What is needed —
Whichever lines of the material contain "Agriculture", copy each of them.

Record set —
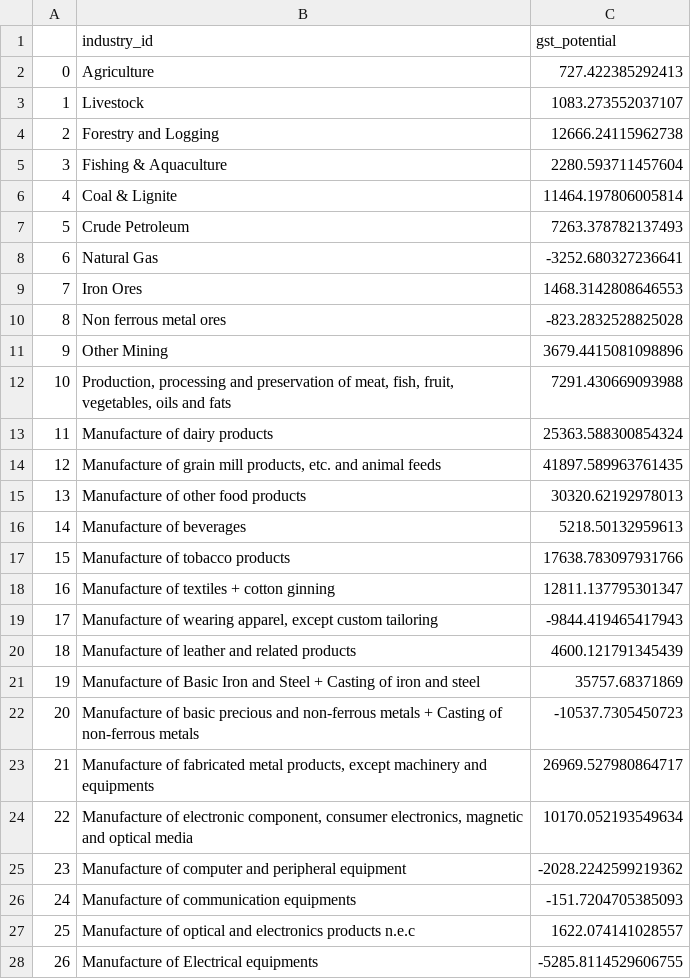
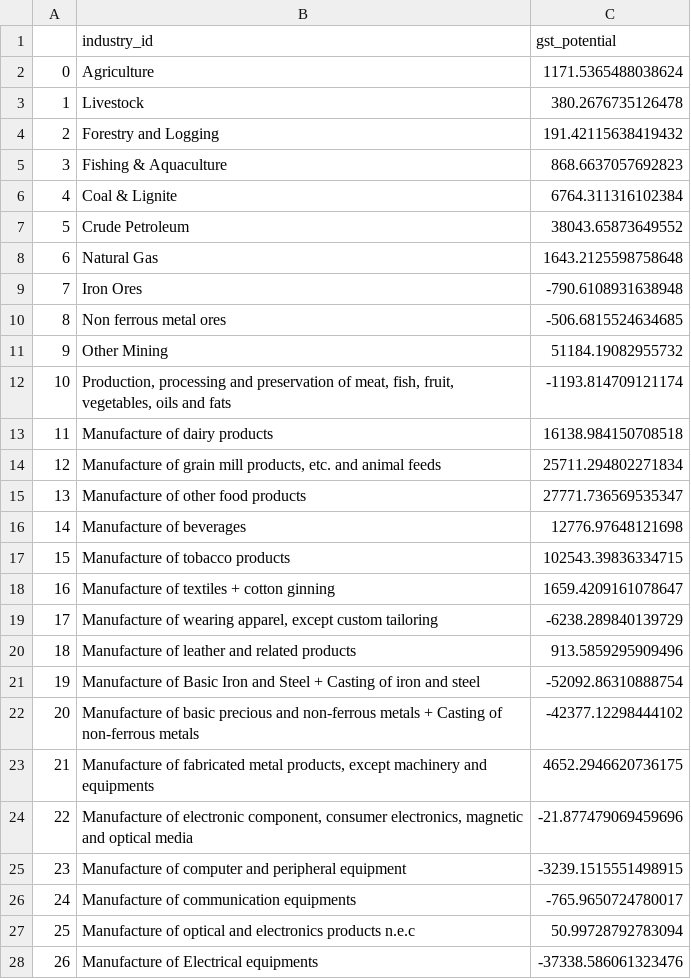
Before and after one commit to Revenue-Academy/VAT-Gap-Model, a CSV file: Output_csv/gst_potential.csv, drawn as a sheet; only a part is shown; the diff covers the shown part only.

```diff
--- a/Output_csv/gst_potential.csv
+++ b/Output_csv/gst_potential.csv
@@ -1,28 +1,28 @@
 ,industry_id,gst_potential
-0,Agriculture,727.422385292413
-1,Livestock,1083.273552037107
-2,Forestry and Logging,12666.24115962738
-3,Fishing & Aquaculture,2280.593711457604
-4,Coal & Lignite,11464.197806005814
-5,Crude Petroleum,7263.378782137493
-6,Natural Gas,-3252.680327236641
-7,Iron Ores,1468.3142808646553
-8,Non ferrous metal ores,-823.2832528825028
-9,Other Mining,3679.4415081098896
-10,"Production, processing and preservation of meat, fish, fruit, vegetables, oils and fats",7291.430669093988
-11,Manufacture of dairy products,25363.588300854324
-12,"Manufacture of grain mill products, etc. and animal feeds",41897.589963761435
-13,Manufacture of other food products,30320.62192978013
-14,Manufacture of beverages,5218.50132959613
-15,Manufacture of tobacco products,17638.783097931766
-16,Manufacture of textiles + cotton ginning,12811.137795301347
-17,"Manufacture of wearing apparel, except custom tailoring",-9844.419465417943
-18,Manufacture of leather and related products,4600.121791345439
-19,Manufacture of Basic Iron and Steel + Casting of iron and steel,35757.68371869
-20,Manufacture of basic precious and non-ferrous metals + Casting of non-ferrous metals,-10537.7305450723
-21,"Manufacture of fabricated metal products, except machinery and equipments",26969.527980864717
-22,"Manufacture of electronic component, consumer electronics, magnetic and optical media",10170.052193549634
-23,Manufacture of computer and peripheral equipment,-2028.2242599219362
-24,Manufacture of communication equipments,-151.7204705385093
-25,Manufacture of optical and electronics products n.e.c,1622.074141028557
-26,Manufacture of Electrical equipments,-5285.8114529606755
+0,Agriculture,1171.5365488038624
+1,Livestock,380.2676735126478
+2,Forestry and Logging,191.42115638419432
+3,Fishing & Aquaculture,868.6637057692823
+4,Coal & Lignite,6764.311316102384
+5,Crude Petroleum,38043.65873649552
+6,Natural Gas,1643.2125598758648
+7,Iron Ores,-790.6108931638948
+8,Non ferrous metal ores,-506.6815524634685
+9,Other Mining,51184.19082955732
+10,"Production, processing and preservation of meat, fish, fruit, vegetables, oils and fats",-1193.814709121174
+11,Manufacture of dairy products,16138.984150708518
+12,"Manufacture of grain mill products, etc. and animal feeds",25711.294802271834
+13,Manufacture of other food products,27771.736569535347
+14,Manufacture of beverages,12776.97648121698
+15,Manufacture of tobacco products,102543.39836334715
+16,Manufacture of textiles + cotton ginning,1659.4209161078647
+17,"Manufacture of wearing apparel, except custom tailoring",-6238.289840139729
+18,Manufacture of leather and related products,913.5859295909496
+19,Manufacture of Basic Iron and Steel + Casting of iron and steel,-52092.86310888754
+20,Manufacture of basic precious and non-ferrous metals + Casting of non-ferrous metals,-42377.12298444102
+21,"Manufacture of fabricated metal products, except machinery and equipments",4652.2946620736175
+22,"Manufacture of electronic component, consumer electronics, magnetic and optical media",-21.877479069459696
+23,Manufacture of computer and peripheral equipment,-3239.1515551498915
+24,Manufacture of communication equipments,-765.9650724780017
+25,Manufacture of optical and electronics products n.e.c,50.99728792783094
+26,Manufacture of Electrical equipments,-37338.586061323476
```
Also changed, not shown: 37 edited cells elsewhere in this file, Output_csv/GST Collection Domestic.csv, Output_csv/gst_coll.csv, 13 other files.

Task output —
-0,Agriculture,727.422385292413
+0,Agriculture,1171.5365488038624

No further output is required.